Exercise directions: Search each line below for "padding", then return the lines where it appears.

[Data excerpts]
────────────────────
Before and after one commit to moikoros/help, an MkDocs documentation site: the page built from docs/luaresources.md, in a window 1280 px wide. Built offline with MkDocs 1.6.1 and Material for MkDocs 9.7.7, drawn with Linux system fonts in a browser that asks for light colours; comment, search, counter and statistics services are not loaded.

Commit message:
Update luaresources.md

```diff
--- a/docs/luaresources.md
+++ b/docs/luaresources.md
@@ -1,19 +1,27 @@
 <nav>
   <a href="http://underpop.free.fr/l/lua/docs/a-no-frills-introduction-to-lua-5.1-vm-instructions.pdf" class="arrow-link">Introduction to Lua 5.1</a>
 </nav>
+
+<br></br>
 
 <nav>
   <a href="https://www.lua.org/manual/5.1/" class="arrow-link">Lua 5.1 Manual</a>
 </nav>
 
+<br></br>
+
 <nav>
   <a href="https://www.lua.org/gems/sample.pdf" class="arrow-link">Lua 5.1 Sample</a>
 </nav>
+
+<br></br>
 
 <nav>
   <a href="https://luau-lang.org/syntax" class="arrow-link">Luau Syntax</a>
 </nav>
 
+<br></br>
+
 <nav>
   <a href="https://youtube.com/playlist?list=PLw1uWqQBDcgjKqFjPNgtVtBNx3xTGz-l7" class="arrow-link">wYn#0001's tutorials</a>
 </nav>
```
────────────────────
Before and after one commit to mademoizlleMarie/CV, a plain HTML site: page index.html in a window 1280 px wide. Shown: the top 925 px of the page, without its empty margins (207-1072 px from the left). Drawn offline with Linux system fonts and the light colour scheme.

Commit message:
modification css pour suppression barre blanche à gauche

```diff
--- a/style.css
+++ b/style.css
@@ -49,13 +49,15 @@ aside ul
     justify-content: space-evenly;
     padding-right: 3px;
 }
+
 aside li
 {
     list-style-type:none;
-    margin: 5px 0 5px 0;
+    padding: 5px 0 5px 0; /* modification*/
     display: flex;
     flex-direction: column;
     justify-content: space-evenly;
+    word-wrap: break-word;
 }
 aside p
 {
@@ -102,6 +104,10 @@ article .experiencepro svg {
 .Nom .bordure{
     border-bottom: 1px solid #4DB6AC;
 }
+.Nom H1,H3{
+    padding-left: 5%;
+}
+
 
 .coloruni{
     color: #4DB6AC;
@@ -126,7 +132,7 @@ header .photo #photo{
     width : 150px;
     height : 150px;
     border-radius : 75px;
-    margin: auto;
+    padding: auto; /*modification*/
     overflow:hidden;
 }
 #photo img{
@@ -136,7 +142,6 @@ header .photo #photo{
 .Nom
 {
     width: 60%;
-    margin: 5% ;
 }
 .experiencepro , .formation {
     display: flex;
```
────────────────────
Result:
     padding-right: 3px;
+    padding: 5px 0 5px 0; /* modification*/
+    padding-left: 5%;
+    padding: auto; /*modification*/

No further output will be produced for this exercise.